Watch
Announcements
#1
In my GCSE revision guide, it says that the concentration of something is the mass/volume... but when doing titrations, the formula to find the concentration can also be number of moles/volume.

Which formula should I use: Mass/Volume, or Moles/Volume?
Thank you 😃
Last edited by Alessandro.C_27; 2 years ago
0
2 years ago
#2
You can use both it depends what information you are given in the question
1
2 years ago
#3
Both are valid forms, usually concentration will be given in mole/volume.
If you need to change between moles and mass just use Mass = Mr * Mole
1
2 years ago
#4
(Original post by Alessandro.C_27)
In my GCSE revision guide, it says that the concentration of something is the mass/volume... but when doing titrations, the formula to find the concentration can also be number of moles/volume.

Which formula should I use: Mass/Volume, or Moles/Volume?
Thank you 😃
In the revision guide, it's explaining the general principle. If you were describing the 'concentration' of sugar in your tea, you'd talk about the 'amount' of sugar you'd put in the cup. And you'd ordinarily describe 'amount' in terms of mass - thus, mass/volume is a way of describing concentration.

Being more scientific about it, 'mass' doesn't properly describe 'amount of substance', because different atoms have a different mass, relative to one another. As you know, 'amount of substance' is properly masured in moles, and thus concentration is moles/volume. You'll see this written differently as mol.dm-3, mol/dm3, mol/L, mol.L-1, 'M'...
Last edited by Reality Check; 2 years ago
1
#5
Thank you for the info guys... I understand it now
(Original post by Becca216)
You can use both it depends what information you are given in the question
(Original post by ThatGuy107)
Both are valid forms, usually concentration will be given in mole/volume.
If you need to change between moles and mass just use Mass = Mr * Mole
(Original post by Reality Check)
In the revision guide, it's explaining the general principle. If you were describing the 'concentration' of sugar in your tea, you'd talk about the 'amount' of sugar you'd put in the cup. And you'd ordinarily describe 'amount' in terms of mass - thus, mass/volume is a way of describing concentration.

Being more scientific about it, 'mass' doesn't properly describe 'amount of substance', because different atoms have a different mass, relative to one another. As you know, 'amount of substance' is properly masured in moles, and thus concentration is moles/volume.
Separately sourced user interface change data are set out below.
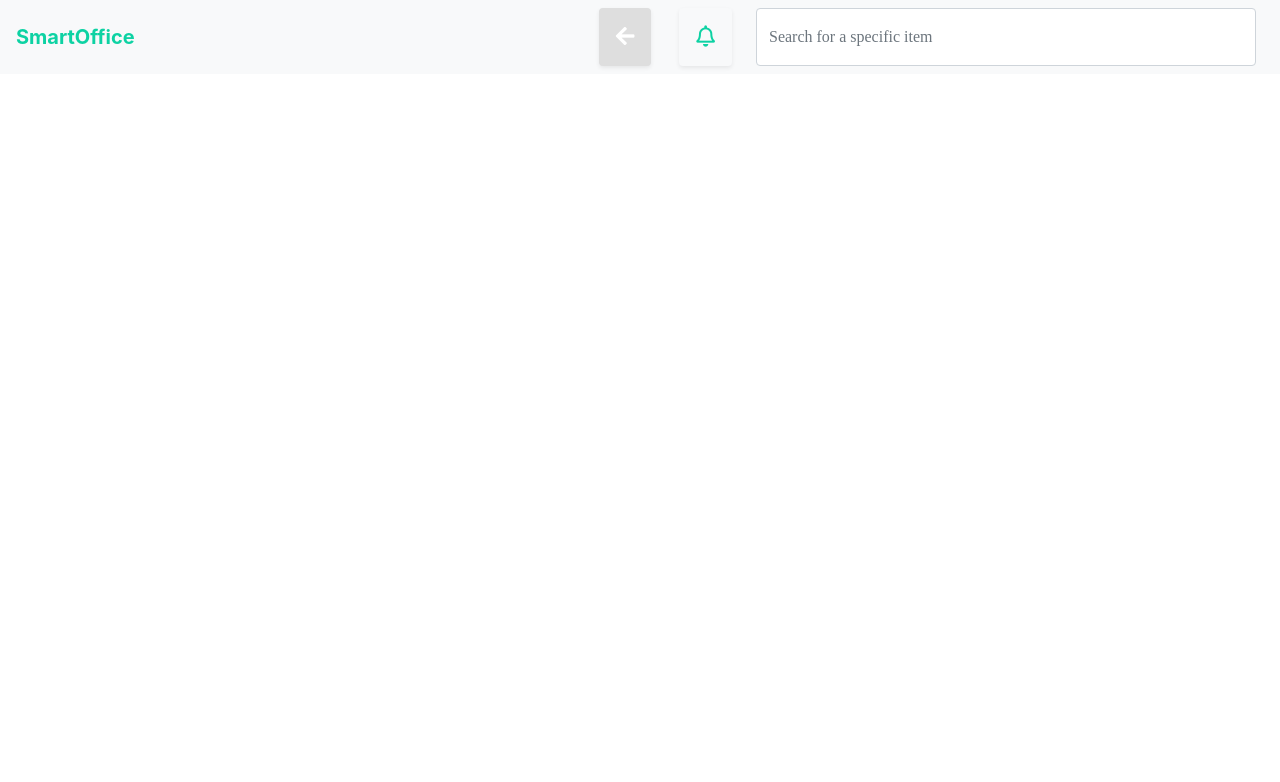
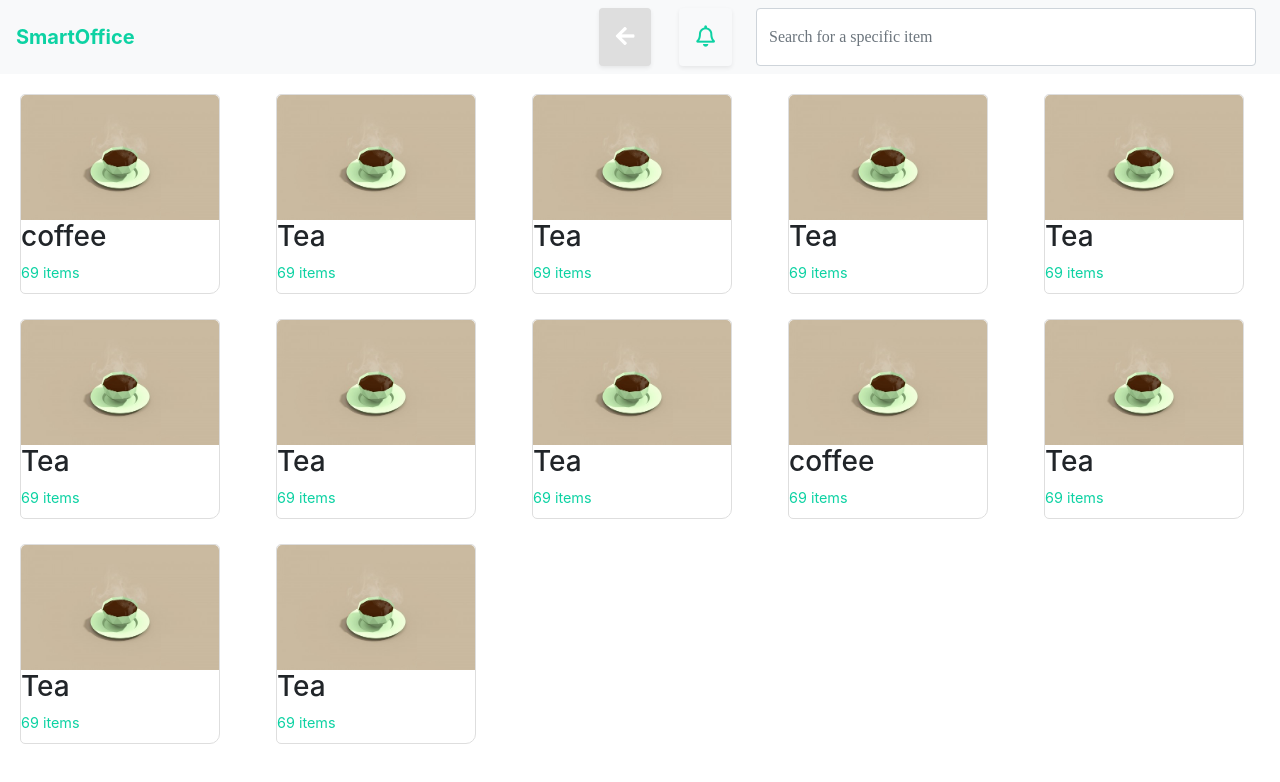
Before and after one commit to vladbarbu/FratiiBrothers, a React (Create React App) app in the folder smart-office/: page / in a window 1280 px wide. Shown: the top 782 px of the page. Built offline with nearby package versions, Linux system fonts and the light colour scheme.

Commit message:
Items container and items

```diff
--- a/smart-office/src/App.js
+++ b/smart-office/src/App.js
@@ -1,10 +1,16 @@
 import React, { Component } from "react";
 import NavBar from "./Components/navbar";
 import "./App.css";
+import ItemsContainer from "./Components/ItemsContainer";
 
 class App extends Component {
   render() {
-    return <NavBar />;
+    return (
+      <div>
+        <NavBar />
+        <ItemsContainer />
+      </div>
+    );
   }
 }
 
--- /dev/null
+++ b/smart-office/src/Components/Item.jsx
@@ -0,0 +1,16 @@
+import React, { Component } from "react";
+import "../resources/styles/item.css";
+
+class Item extends Component {
+  render() {
+    return (
+      <div className="Item">
+        <img src={this.props.imagePath} alt="" />
+        <h3 className="Name">{this.props.name}</h3>
+        <p className="Quantity">{this.props.quantity} items</p>
+      </div>
+    );
+  }
+}
+
+export default Item;
--- /dev/null
+++ b/smart-office/src/Components/ItemsContainer.jsx
@@ -0,0 +1,28 @@
+import React, { Component } from "react";
+import Item from "./Item";
+import "../resources/styles/itemsContainer.css";
+
+class ItemsContainer extends Component {
+  render() {
+    let path = require("../resources/images/unknown.png");
+    let quant = 69;
+    return (
+      <div className="ItemsContainer">
+        <Item name="coffee" imagePath={path} quantity={quant} />
+        <Item name="Tea" imagePath={path} quantity={quant} />
+        <Item name="Tea" imagePath={path} quantity={quant} />
+        <Item name="Tea" imagePath={path} quantity={quant} />
+        <Item name="Tea" imagePath={path} quantity={quant} />
+        <Item name="Tea" imagePath={path} quantity={quant} />
+        <Item name="Tea" imagePath={path} quantity={quant} />
+        <Item name="Tea" imagePath={path} quantity={quant} />
+        <Item name="coffee" imagePath={path} quantity={quant} />
+        <Item name="Tea" imagePath={path} quantity={quant} />
+        <Item name="Tea" imagePath={path} quantity={quant} />
+        <Item name="Tea" imagePath={path} quantity={quant} />
+      </div>
+    );
+  }
+}
+
+export default ItemsContainer;
--- /dev/null
+++ b/smart-office/src/resources/styles/item.css
@@ -0,0 +1,22 @@
+.Item {
+  max-width: 200px;
+  max-height: 200px;
+  background: white;
+  border-color: #dedede;
+  border-width: 1px;
+  border-style: solid;
+  border-radius: 5px;
+  border-bottom-right-radius: 10px;
+}
+
+.Item img {
+  height: 125px;
+  width: 198px;
+  border-top-left-radius: 5px;
+  border-top-right-radius: 5px;
+}
+
+.Quantity {
+  color: #0dd2a3;
+  font-size: 0.9em;
+}
--- /dev/null
+++ b/smart-office/src/resources/styles/itemsContainer.css
@@ -0,0 +1,7 @@
+.ItemsContainer {
+  width: 1280px;
+  margin: 20px;
+  display: grid;
+  grid-template-columns: 1fr 1fr 1fr 1fr 1fr;
+  row-gap: 25px;
+}
```
Also changed, not shown: smart-office/src/resources/images/dummy.png (added), smart-office/src/resources/images/unknown.png (added).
You'll see this written differently as mol.dm-3, mol/dm3, mol/L, mol.L-1, 'M'...
1
X

new posts
Back
to top
Latest
My Feed

### Oops, nobody has postedin the last few hours.

Why not re-start the conversation?

see more

### See more of what you like onThe Student Room

You can personalise what you see on TSR. Tell us a little about yourself to get started.

### Poll

Join the discussion

Yes (15)
31.91%
No (32)
68.09%